Your answer should hold every line of the records below that contains the string "more".

------------

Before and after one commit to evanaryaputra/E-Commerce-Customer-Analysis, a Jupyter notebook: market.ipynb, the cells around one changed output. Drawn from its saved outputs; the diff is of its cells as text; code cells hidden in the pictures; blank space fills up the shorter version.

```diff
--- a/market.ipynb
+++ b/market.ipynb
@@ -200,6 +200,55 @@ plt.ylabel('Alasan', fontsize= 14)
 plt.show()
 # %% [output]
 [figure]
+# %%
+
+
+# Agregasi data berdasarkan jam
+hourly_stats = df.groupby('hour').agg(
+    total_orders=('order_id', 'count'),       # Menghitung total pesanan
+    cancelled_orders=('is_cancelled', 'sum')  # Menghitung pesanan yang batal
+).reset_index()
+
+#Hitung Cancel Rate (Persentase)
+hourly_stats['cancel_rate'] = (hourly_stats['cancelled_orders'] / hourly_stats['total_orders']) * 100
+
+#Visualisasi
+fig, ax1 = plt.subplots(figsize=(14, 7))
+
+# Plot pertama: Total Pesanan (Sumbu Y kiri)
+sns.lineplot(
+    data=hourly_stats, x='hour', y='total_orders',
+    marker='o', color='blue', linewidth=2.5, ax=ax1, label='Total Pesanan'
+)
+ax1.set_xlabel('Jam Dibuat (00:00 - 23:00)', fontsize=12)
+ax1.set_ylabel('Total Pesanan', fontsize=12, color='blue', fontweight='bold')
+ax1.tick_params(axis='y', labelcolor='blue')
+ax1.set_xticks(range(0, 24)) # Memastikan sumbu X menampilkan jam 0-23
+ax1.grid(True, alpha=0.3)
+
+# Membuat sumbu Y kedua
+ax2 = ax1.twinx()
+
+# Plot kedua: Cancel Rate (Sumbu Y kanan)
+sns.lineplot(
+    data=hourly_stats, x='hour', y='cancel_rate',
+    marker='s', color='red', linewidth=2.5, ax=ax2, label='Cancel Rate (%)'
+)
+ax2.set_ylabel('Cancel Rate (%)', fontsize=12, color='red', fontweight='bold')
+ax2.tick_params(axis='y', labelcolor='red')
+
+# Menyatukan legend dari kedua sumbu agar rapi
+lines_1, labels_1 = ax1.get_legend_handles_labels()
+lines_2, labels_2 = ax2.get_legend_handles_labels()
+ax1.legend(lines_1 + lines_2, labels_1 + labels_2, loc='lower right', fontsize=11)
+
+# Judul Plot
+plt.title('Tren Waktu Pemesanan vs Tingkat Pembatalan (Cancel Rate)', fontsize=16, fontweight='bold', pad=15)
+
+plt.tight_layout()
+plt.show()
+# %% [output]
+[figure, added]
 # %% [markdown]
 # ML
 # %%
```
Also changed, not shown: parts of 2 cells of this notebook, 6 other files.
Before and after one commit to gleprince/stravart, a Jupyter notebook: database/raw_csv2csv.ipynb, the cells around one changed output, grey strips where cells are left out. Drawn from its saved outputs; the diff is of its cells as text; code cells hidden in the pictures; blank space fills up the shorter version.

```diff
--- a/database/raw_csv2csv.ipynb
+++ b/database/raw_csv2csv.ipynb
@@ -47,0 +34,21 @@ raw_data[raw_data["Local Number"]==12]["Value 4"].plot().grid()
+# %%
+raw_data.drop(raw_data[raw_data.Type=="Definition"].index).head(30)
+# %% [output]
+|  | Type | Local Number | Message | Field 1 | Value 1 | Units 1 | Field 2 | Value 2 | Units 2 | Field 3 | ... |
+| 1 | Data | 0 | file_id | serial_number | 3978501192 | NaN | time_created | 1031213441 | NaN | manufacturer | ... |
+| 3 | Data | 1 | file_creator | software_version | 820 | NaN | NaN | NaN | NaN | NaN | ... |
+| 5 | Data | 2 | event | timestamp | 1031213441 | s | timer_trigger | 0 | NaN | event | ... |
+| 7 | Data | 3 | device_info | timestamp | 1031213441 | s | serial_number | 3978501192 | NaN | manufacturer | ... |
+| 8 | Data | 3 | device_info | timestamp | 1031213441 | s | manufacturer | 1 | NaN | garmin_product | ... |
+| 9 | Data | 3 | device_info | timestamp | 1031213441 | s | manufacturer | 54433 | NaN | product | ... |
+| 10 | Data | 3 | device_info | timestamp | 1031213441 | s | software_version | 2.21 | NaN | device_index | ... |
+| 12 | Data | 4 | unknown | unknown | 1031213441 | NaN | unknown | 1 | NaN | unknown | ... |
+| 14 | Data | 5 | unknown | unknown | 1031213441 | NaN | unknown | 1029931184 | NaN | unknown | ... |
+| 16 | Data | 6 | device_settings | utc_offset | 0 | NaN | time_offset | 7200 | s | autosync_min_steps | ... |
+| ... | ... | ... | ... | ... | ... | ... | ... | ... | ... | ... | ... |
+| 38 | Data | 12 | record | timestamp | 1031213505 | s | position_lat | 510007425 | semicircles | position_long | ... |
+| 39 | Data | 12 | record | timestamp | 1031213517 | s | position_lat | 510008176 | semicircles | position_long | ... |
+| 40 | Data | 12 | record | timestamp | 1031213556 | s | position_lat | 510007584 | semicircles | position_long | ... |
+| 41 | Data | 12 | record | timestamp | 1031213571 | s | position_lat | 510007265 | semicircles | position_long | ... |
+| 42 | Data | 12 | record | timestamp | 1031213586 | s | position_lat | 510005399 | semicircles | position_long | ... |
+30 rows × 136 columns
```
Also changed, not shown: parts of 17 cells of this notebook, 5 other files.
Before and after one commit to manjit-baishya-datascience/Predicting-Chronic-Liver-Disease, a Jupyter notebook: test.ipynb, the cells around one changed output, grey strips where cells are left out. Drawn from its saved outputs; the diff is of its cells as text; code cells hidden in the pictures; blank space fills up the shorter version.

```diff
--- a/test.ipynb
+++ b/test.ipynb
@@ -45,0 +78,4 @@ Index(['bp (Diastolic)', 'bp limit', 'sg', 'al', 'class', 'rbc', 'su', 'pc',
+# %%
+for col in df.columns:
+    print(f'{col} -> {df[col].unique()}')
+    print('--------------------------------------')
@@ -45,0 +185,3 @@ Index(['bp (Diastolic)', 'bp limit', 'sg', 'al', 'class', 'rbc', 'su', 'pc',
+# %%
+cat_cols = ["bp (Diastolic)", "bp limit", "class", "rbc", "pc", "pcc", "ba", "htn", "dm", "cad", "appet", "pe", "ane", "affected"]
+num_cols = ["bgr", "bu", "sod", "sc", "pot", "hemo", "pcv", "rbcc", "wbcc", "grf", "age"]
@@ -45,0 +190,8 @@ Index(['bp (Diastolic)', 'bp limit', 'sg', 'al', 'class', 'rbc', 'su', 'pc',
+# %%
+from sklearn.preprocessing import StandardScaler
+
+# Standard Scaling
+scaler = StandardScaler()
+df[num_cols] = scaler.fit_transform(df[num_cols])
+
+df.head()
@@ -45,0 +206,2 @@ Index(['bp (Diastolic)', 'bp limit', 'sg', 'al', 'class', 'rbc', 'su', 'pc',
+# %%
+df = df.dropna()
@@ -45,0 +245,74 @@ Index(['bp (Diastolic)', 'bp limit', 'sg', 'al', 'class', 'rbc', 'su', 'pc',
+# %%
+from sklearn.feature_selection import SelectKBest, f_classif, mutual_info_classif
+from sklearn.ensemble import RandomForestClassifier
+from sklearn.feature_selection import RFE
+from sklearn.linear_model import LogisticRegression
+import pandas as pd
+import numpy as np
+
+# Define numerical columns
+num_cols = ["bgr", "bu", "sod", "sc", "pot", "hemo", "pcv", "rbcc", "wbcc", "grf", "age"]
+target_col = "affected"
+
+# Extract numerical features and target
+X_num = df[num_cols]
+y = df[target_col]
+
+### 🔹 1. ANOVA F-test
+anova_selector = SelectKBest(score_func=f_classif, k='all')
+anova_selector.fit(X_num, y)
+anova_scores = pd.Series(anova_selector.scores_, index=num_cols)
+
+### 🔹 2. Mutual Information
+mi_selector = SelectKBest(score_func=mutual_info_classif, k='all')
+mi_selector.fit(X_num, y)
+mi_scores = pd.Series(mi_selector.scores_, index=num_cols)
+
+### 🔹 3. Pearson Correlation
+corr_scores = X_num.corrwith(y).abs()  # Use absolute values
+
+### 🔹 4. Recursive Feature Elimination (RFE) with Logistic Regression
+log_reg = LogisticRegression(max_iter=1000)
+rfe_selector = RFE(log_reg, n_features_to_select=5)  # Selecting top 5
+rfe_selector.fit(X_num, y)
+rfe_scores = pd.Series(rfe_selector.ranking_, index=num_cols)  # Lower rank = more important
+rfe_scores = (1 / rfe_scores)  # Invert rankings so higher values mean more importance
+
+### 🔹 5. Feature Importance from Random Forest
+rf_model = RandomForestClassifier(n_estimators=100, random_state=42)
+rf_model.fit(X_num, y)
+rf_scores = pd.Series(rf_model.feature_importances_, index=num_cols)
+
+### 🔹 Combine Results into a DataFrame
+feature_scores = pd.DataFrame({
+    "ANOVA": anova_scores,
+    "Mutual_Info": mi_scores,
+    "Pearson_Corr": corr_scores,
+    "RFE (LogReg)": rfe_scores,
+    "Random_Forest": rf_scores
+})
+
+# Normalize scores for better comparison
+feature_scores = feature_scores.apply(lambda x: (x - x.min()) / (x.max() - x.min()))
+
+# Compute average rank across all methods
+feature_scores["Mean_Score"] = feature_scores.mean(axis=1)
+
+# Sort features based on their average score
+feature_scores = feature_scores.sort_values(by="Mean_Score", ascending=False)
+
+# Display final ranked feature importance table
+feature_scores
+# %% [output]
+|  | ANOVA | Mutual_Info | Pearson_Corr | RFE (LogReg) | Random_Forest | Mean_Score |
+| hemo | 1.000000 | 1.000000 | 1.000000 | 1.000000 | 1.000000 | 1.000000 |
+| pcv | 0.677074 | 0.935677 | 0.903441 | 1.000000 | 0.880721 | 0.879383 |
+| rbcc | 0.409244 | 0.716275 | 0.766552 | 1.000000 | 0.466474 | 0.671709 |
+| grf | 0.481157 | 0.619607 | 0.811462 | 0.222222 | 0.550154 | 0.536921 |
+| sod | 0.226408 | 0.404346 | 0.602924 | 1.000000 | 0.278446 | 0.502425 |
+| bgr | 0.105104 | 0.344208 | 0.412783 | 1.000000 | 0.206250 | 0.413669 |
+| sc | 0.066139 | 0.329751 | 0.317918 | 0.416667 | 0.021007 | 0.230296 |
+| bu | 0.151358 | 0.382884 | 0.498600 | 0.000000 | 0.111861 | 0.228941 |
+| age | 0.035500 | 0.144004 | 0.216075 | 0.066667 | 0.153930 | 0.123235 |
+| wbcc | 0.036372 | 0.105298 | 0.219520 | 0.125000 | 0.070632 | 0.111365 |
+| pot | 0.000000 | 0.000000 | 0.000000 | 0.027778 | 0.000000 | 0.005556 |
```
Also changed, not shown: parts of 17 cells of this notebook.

------------

*Exercise output*:
+rfe_scores = pd.Series(rfe_selector.ranking_, index=num_cols)  # Lower rank = more important
+rfe_scores = (1 / rfe_scores)  # Invert rankings so higher values mean more importance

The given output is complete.